But do these qualities really make a good man? We think that perhaps they are the ingredients for making an attractive man. And that’s no bad thing. They are certainly a better set of qualities than the questionable ‘tall, dark and handsome’ phrase from the 19th century.
Contemporary opinions have evolved and today, in addition to those classic characteristics, it takes a little more to reach the exalted status of being a good man.
Some of the most important additional qualities include:
We call this section on trend, because these topics have been much discussed in recent months. However, the reality is of course, that these ‘additional’ qualities have long been key definers of goodness throughout the history of mankind.
So we have identified some classic and also some contemporary qualities that may define a good man. But can these alone be enough?
We think there is one more vital factor to being classified a good man.
The answer lies in the abdomen.
Now, before a frown begins to develop on the face of any slightly overweight men reading this, we are not for a moment suggesting that a good man must have a six-pack tummy. We are talking about something entirely different.
The Chinese have long believed in the importance of the abdomen when it comes to health and in particular something called ‘Qi’ or ‘vital energy’. It is not easy to explain exactly what it meant by vital energy. Partly because it is not something you can simply point at - unlike flowing locks, bulging muscles or even wit and humour.
In the Western world, it may help to think of the concept of gut feeling, which many of us are familiar with. Often, without reading any rules, we just know whether or not something feels right, feels good.

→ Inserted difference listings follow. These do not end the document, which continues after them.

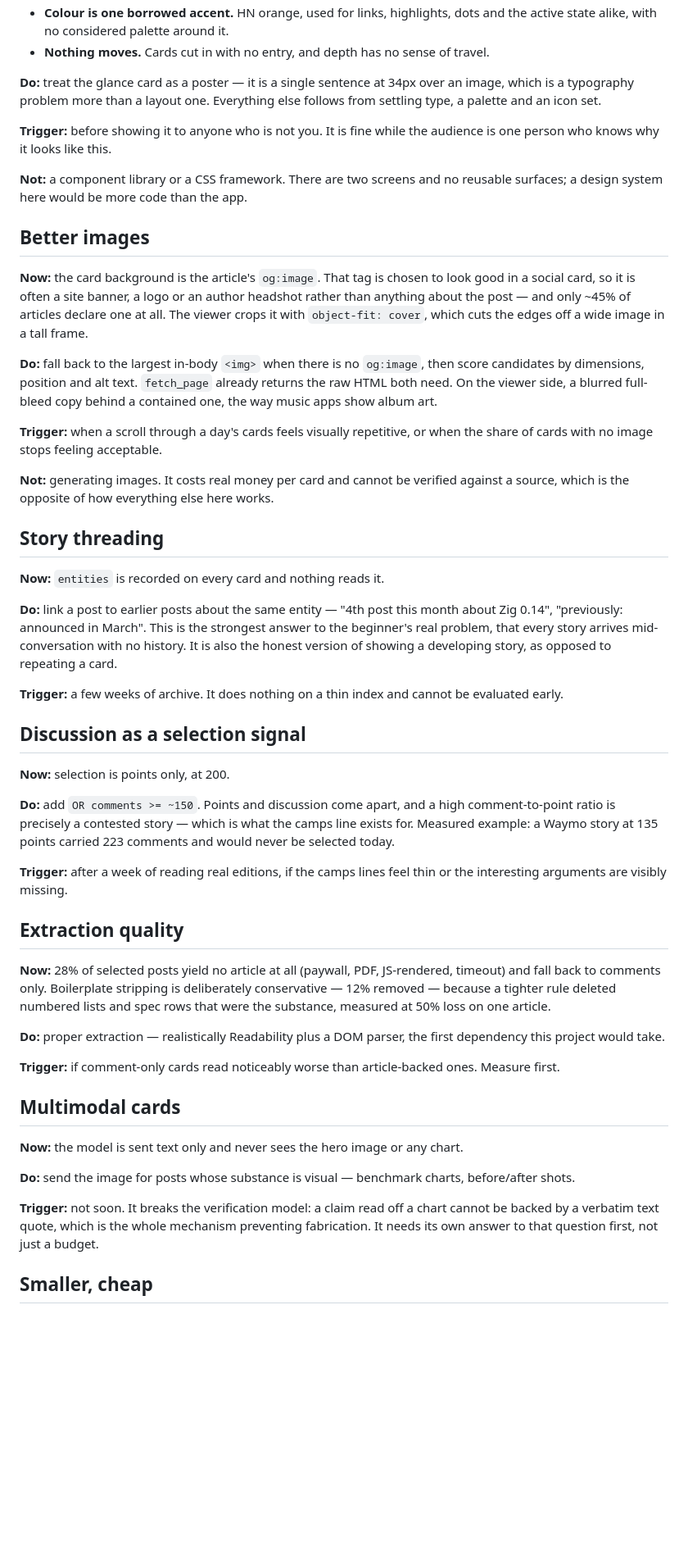
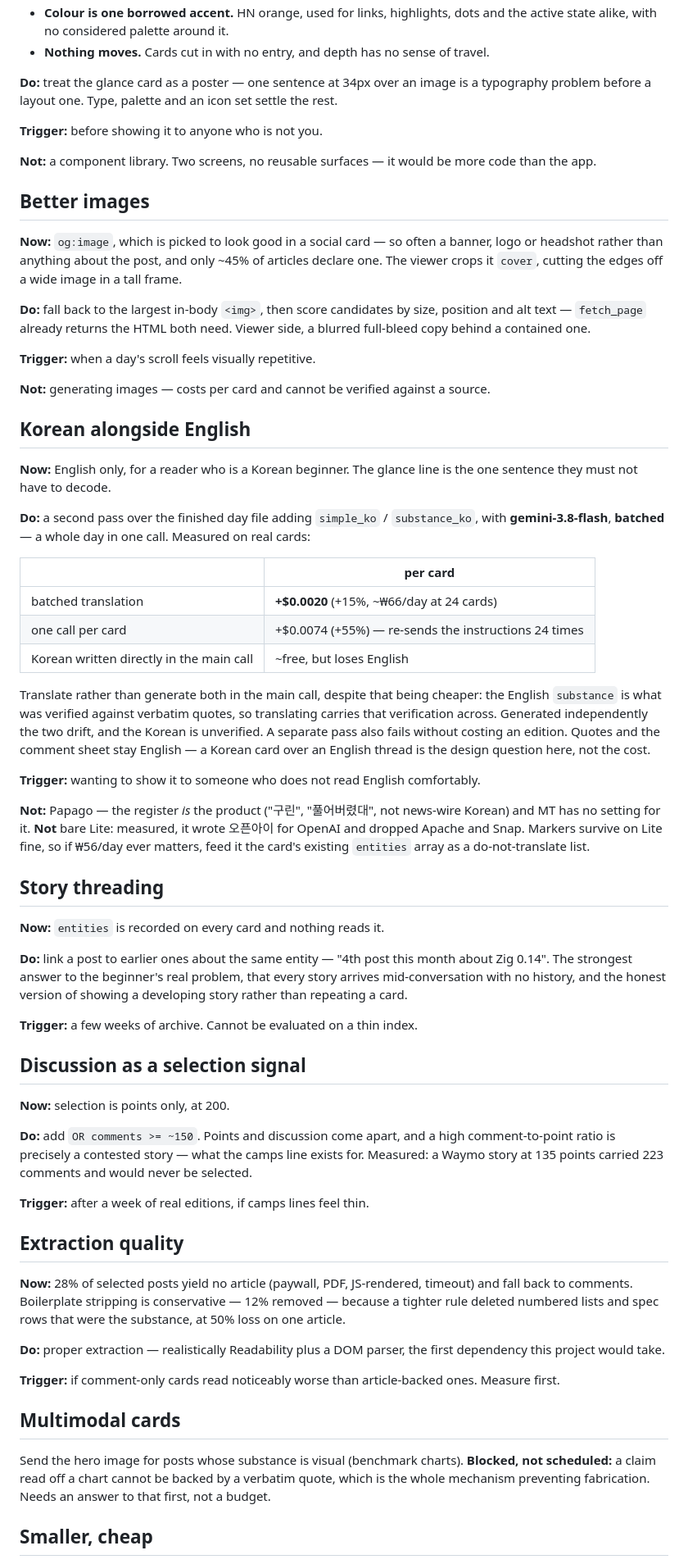
Before and after one commit to hyoseo837/hn-scroller, a Markdown page: docs/DIRECTION.md, the part around one of its changes. Shown at 82% size. Drawn GitHub-style; blank space fills up the shorter version.

Commit message:
DIRECTION: bilingual Korean via 3.8 Flash, batched
A second pass over the finished day file adding simple_ko/substance_ko.
Measured on real cards: batched +$0.0020/card (+15%, ~W66/day), one call per
card +$0.0074, Korean written directly in the main call ~free but loses
English.

Translate rather than generate both in the main call, despite that being
cheaper: the English substance is what was verified against verbatim quotes,
so translating carries that verification across, where independent generation
lets the two drift with the Korean unverified.

Ruled out with measurements, not taste: Papago, because the register is the
product and MT has no setting for casual spoken Korean; and bare Lite, which
wrote 오픈아이 for OpenAI and dropped Apache and Snap. Highlight markers
survive fine on Lite, so that earlier worry was wrong — the entities array,
already recorded and unused, would be the fix if the W56/day ever matters.

Cap raised 120 -> 150 after compressing every entry with slack (148 -> 130).
What remained was measurement, not prose, and DIRECTION is never auto-loaded.
Logged in DECISIONS per the rule.

Co-Authored-By: Claude Opus 5 <noreply@anthropic.com>
Claude-Session: https://claude.ai/code/session_015YgmibATWozb57dahvHNVp

```diff
--- a/docs/DIRECTION.md
+++ b/docs/DIRECTION.md
@@ -28,61 +27,79 @@ they give it away:
   state alike, with no considered palette around it.
 - **Nothing moves.** Cards cut in with no entry, and depth has no sense of travel.
 
-**Do:** treat the glance card as a poster — it is a single sentence at 34px over an image, which is
-a typography problem more than a layout one. Everything else follows from settling type, a palette
-and an icon set.
+**Do:** treat the glance card as a poster — one sentence at 34px over an image is a typography
+problem before a layout one. Type, palette and an icon set settle the rest.
 
-**Trigger:** before showing it to anyone who is not you. It is fine while the audience is one
-person who knows why it looks like this.
+**Trigger:** before showing it to anyone who is not you.
 
-**Not:** a component library or a CSS framework. There are two screens and no reusable surfaces;
-a design system here would be more code than the app.
+**Not:** a component library. Two screens, no reusable surfaces — it would be more code than the app.
 
 ## Better images
 
-**Now:** the card background is the article's `og:image`. That tag is chosen to look good in a
-social card, so it is often a site banner, a logo or an author headshot rather than anything about
-the post — and only ~45% of articles declare one at all. The viewer crops it with
-`object-fit: cover`, which cuts the edges off a wide image in a tall frame.
+**Now:** `og:image`, which is picked to look good in a social card — so often a banner, logo or
+headshot rather than anything about the post, and only ~45% of articles declare one. The viewer
+crops it `cover`, cutting the edges off a wide image in a tall frame.
 
-**Do:** fall back to the largest in-body `<img>` when there is no `og:image`, then score candidates
-by dimensions, position and alt text. `fetch_page` already returns the raw HTML both need. On the
-viewer side, a blurred full-bleed copy behind a contained one, the way music apps show album art.
+**Do:** fall back to the largest in-body `<img>`, then score candidates by size, position and alt
+text — `fetch_page` already returns the HTML both need. Viewer side, a blurred full-bleed copy
+behind a contained one.
 
-**Trigger:** when a scroll through a day's cards feels visually repetitive, or when the share of
-cards with no image stops feeling acceptable.
+**Trigger:** when a day's scroll feels visually repetitive.
 
-**Not:** generating images. It costs real money per card and cannot be verified against a source,
-which is the opposite of how everything else here works.
+**Not:** generating images — costs per card and cannot be verified against a source.
+
+## Korean alongside English
+
+**Now:** English only, for a reader who is a Korean beginner. The glance line is the one sentence
+they must not have to decode.
+
+**Do:** a second pass over the finished day file adding `simple_ko` / `substance_ko`, with
+**gemini-3.8-flash**, **batched** — a whole day in one call. Measured on real cards:
+
+| | per card |
+|---|---|
+| batched translation | **+$0.0020** (+15%, ~₩66/day at 24 cards) |
+| one call per card | +$0.0074 (+55%) — re-sends the instructions 24 times |
+| Korean written directly in the main call | ~free, but loses English |
+
+Translate rather than generate both in the main call, despite that being cheaper: the English
+`substance` is what was verified against verbatim quotes, so translating carries that verification
+across. Generated independently the two drift, and the Korean is unverified. A separate pass also
+fails without costing an edition. Quotes and the comment sheet stay English — a Korean card over an
+English thread is the design question here, not the cost.
+
+**Trigger:** wanting to show it to someone who does not read English comfortably.
+
+**Not:** Papago — the register *is* the product ("구린", "풀어버렸대", not news-wire Korean) and MT
+has no setting for it. **Not** bare Lite: measured, it wrote 오픈아이 for OpenAI and dropped Apache
+and Snap. Markers survive on Lite fine, so if ₩56/day ever matters, feed it the card's existing
+`entities` array as a do-not-translate list.
 
 ## Story threading
 
 **Now:** `entities` is recorded on every card and nothing reads it.
 
-**Do:** link a post to earlier posts about the same entity — "4th post this month about Zig 0.14",
-"previously: announced in March". This is the strongest answer to the beginner's real problem, that
-every story arrives mid-conversation with no history. It is also the honest version of showing a
-developing story, as opposed to repeating a card.
+**Do:** link a post to earlier ones about the same entity — "4th post this month about Zig 0.14".
+The strongest answer to the beginner's real problem, that every story arrives mid-conversation with
+no history, and the honest version of showing a developing story rather than repeating a card.
 
-**Trigger:** a few weeks of archive. It does nothing on a thin index and cannot be evaluated early.
+**Trigger:** a few weeks of archive. Cannot be evaluated on a thin index.
 
 ## Discussion as a selection signal
 
 **Now:** selection is points only, at 200.
 
 **Do:** add `OR comments >= ~150`. Points and discussion come apart, and a high comment-to-point
-ratio is precisely a contested story — which is what the camps line exists for. Measured example: a
-Waymo story at 135 points carried 223 comments and would never be selected today.
+ratio is precisely a contested story — what the camps line exists for. Measured: a Waymo story at
+135 points carried 223 comments and would never be selected.
 
-**Trigger:** after a week of reading real editions, if the camps lines feel thin or the interesting
-arguments are visibly missing.
+**Trigger:** after a week of real editions, if camps lines feel thin.
 
 ## Extraction quality
 
-**Now:** 28% of selected posts yield no article at all (paywall, PDF, JS-rendered, timeout) and fall
-back to comments only. Boilerplate stripping is deliberately conservative — 12% removed — because a
-tighter rule deleted numbered lists and spec rows that were the substance, measured at 50% loss on
-one article.
+**Now:** 28% of selected posts yield no article (paywall, PDF, JS-rendered, timeout) and fall back
+to comments. Boilerplate stripping is conservative — 12% removed — because a tighter rule deleted
+numbered lists and spec rows that were the substance, at 50% loss on one article.
 
 **Do:** proper extraction — realistically Readability plus a DOM parser, the first dependency this
 project would take.
@@ -91,13 +108,9 @@ project would take.
 
 ## Multimodal cards
 
-**Now:** the model is sent text only and never sees the hero image or any chart.
-
-**Do:** send the image for posts whose substance is visual — benchmark charts, before/after shots.
-
-**Trigger:** not soon. It breaks the verification model: a claim read off a chart cannot be backed
-by a verbatim text quote, which is the whole mechanism preventing fabrication. It needs its own
-answer to that question first, not just a budget.
+Send the hero image for posts whose substance is visual (benchmark charts). **Blocked, not
+scheduled:** a claim read off a chart cannot be backed by a verbatim quote, which is the whole
+mechanism preventing fabrication. Needs an answer to that first, not a budget.
 
 ## Smaller, cheap
 
```
Also changed, not shown: other parts of docs/DIRECTION.md (+1 -2 lines), CLAUDE.md (+2 -2 lines), docs/DECISIONS.md (+5 -0 lines).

It is this gut feeling, our instinctive and natural reaction, which most often finally defines whether we feel someone is a good man.
This Father’s Day, whether you are booking a massage to treat yourself for being a good man or decide to buy a gift massage for a special man in your life, feel even better within yourself by focusing on exhibiting good energy.
Massage therapists on our platform are selected for having many excellent qualities. One of the most important is an ability to offer empathy during treatments. Next time you have a massage at home, feel free to compliment and complement your therapist’s good energy with mutual care and respect. You might be pleasantly surprised at how much better you will feel both during and after your massage treatment.
We are of course all equal but different. One cannot replace another, but we can certainly complement each other and contribute equally to creating something better for all us.
Happy Father’s Day to all dads, would-be-dads and will-be-dads!